-"Making Historic Glass Beads as a Beginner" article
-"Social Meaning of Beads" article
-Handout discussing period v.s. modern tools and techniques

Monday, September 22, 2014

Wrightstown Demo

This past Saturday I attended an SCA demo that was part of a much larger weekend  long Renaissance Faire.
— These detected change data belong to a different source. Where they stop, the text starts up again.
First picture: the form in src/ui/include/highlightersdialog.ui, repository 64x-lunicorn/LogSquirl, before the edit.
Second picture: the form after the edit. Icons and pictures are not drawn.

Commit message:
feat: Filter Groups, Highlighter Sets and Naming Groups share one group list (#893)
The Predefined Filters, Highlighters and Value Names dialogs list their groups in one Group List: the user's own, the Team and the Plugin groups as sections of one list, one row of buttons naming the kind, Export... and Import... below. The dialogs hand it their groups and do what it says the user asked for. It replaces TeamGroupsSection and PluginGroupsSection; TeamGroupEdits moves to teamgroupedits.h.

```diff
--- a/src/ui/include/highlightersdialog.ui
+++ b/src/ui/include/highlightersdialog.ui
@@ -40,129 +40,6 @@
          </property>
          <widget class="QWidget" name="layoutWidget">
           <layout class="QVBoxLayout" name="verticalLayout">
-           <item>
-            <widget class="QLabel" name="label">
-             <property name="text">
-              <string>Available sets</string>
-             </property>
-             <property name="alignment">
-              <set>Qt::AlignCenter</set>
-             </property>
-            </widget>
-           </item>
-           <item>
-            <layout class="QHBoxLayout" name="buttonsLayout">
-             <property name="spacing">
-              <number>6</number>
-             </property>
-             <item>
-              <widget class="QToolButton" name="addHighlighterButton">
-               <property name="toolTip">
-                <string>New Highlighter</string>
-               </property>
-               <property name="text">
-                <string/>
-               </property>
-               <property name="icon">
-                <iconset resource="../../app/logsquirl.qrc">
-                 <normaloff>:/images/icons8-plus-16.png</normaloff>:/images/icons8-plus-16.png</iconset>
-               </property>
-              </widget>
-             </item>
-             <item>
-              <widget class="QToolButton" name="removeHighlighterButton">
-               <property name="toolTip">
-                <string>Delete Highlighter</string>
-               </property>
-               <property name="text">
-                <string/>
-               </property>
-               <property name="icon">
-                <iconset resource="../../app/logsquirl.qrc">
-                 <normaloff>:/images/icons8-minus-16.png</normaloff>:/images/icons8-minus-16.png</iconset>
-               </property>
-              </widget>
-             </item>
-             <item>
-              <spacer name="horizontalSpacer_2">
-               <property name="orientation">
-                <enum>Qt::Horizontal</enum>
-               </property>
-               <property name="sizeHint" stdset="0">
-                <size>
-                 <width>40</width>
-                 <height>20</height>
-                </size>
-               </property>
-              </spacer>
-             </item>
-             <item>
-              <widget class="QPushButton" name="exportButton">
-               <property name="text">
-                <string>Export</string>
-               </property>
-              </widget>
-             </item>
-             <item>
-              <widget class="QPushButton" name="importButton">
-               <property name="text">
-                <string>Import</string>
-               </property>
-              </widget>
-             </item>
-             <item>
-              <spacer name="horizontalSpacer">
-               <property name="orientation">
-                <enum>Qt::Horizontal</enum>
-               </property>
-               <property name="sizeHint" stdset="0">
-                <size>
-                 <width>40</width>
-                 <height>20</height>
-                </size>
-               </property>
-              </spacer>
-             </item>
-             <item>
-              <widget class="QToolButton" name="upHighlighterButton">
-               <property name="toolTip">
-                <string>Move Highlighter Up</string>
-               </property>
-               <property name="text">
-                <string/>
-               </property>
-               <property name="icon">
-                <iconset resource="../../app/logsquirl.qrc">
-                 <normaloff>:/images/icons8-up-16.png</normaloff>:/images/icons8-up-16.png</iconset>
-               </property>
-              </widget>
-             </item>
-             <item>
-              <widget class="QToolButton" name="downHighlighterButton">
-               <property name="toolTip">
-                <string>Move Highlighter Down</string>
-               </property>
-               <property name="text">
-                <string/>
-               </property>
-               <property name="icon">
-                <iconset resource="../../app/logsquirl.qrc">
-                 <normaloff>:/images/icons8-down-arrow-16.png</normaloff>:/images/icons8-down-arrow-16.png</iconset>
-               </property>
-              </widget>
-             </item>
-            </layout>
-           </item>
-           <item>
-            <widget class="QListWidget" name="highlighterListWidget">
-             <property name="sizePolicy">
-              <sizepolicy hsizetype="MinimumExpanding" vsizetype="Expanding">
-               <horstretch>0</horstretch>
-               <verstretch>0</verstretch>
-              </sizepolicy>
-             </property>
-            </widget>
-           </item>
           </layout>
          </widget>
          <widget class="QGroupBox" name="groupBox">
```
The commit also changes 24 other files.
I have not always enjoyed demos  in the past, however, because of the large crowd at this event, there were a lot of people who stopped by to watch us make beads!

Because the crowd was so large, we roped off the front of my pop up to prevent people, and the many children who were in attendance, from getting too close to the fire.

I was also pleased that remembered to bring a picture of a reproduction early period bead kiln with me. This visual helped when I was explaining to people that while we were using modern tools to make our beads, the basic method we used was the same one that people used in earlier times.

Sunday, September 14, 2014

River War 2014

I first learned how to make glass beads at River Wars, two years ago, so this event is somewhat of an anniversary for me! We had a bead making artisans row space again, which was good. Although the windy weather made bead making difficult at first, it calmed down later enough for us to let some people try to make beads.

Erica, Bruni, and Erlan (not pictured, Elizabeth and Aurddreilen)
I was asked twice today about how beads were made in period. I was able to describe the kilns that were used, but I did not have pictures with me, which is something I think I want to bring with me to demo's in the future. Below are a few videos of people working with reconstructed period bead kilns. Two basic types of kilns have been reconstructed by reenactors.

1) Volcano Kiln: opening at the top (this is the type of Kiln Bruni and I attempted at Pennsic)

2) Beehive Kiln: side opening.